I recently sent off a commission for two more wonderful Celtic saints - and some more vermilion as it happens, always a passion of mine. Everyone knows of St Kevin, ascetic and abbot, hermit in the Irish wilds for many years. He is feted in verse in the immortal but irreverent Dubliners song ("There was an old Glendalough saint, renowned for his learning and piety. His manners were curious and quaint, and he looked upon girls with disparity"): and in the beautiful poem by Seamus Heaney which meditates on the legend of the blackbird which laid an egg in St Kevin's oustretched hand as he prayed. The poem reveals this parable of Christian self-sacrifice and suffering more eloquently and completely than I ever could either in paint or poetry.

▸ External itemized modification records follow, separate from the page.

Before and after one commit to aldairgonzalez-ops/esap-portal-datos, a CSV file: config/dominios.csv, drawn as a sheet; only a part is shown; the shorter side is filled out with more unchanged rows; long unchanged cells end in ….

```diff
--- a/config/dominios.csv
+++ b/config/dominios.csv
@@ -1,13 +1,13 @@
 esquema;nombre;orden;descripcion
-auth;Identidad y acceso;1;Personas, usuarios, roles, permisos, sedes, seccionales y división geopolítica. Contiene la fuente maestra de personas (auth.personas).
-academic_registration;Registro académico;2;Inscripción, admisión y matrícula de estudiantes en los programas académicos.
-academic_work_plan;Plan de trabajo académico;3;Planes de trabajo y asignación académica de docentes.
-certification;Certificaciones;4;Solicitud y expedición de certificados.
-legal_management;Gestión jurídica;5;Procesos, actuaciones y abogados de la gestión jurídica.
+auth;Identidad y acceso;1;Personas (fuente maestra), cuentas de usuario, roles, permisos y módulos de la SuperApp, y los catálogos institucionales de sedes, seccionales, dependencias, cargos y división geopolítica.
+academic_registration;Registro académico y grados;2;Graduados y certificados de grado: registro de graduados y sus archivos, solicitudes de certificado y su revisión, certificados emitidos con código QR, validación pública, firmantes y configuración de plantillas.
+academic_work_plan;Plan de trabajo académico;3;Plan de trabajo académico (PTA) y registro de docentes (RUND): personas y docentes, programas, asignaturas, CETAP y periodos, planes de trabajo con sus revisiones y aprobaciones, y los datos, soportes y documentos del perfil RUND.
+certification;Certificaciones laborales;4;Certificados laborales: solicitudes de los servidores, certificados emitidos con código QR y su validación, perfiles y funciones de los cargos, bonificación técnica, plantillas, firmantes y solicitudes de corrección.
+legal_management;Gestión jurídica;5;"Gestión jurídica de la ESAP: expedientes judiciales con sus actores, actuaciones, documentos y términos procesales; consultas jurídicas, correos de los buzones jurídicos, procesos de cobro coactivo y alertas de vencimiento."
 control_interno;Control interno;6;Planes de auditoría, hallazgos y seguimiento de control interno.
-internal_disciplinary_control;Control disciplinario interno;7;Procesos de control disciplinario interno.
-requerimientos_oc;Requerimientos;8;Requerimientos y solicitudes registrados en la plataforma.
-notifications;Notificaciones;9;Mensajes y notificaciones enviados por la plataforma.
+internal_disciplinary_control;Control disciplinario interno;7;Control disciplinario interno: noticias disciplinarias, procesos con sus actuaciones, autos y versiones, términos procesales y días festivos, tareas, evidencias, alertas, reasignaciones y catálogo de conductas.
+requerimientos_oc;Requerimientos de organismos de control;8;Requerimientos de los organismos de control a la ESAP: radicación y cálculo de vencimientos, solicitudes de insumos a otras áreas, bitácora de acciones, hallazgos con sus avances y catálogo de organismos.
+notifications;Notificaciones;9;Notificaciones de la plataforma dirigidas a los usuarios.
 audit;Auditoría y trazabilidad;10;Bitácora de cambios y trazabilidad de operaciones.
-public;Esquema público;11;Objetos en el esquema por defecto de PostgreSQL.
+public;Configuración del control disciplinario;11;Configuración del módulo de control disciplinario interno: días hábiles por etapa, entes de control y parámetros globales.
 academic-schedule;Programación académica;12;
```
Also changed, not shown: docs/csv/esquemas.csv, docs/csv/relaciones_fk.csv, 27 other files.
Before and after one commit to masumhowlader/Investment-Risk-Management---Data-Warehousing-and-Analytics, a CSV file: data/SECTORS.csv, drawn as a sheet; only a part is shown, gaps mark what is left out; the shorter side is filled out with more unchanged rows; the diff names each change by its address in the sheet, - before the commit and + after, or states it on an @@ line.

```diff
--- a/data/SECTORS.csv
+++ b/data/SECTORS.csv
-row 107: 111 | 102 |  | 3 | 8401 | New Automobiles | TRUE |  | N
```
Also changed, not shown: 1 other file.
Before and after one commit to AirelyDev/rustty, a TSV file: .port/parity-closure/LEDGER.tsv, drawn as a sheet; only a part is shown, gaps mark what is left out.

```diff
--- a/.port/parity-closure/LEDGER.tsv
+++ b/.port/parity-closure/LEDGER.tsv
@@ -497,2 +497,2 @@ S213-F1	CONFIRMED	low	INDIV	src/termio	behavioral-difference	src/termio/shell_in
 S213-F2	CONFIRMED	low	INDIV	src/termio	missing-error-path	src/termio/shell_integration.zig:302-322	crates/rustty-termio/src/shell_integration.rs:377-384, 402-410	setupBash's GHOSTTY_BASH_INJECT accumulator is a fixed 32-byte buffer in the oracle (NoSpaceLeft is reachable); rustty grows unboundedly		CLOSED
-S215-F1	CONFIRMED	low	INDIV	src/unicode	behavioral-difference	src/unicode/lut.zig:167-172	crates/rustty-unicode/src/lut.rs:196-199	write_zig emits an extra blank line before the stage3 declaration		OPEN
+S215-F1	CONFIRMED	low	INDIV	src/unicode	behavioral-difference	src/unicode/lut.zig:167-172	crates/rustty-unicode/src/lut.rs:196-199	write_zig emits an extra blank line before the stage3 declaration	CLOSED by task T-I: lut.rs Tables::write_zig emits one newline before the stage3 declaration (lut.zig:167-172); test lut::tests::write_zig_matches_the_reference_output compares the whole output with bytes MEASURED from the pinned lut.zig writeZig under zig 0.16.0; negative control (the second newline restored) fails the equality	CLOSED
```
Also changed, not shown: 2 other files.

St Melangell's life in Wales is well attested though less written on than Kevin's. Her shrine is still to be visited in Powys and was restored in 1992. St Melangell's legend is of a hare pursued by a hunting nobleman which bounded up and took refuge from the hounds in the folds of her cloak. Reputedly the hare runs fastest uphill and so symbolises the ascent of the human soul escaping the powers of darkness. I am mentally incorporating these two in my 'some day' iconographic project on the new creation.
I just viewed another wonderful video by Attila Gazo of www.masterpigments.com about the production of blue pigment from mineral azurite. Find it here on YouTube by cut and pasting the link in your browser: https://www.youtube.com/watch?v=OcMCGNNzxtk.
A divine colour, azurite, as important in later medieval western art as lapis lazuli. If I could afford to, I would splash it on all over. I love it in its purest grades, as in this tiny illuminated letter T (back of a pendant jewel I made for my daughter): -
- and just as much in its lesser grades, as the greenish shade I used for Christ's robe in this icon of the Confession of Thomas.
I once harboured ambitions to make my own pigments, but just looking at the equipment and repetitive processes involved in Attila's work is enough to make one come over faint. Quite a risky business too, given the toxicity of some of these pigments. Check out his videos on the production of lead white and cinnabar.
The view from my desk
Current work, places and events, art travel, and interesting snippets about Christian icons, medieval art, manuscript illumination, egg tempera , gilding, technique and materials.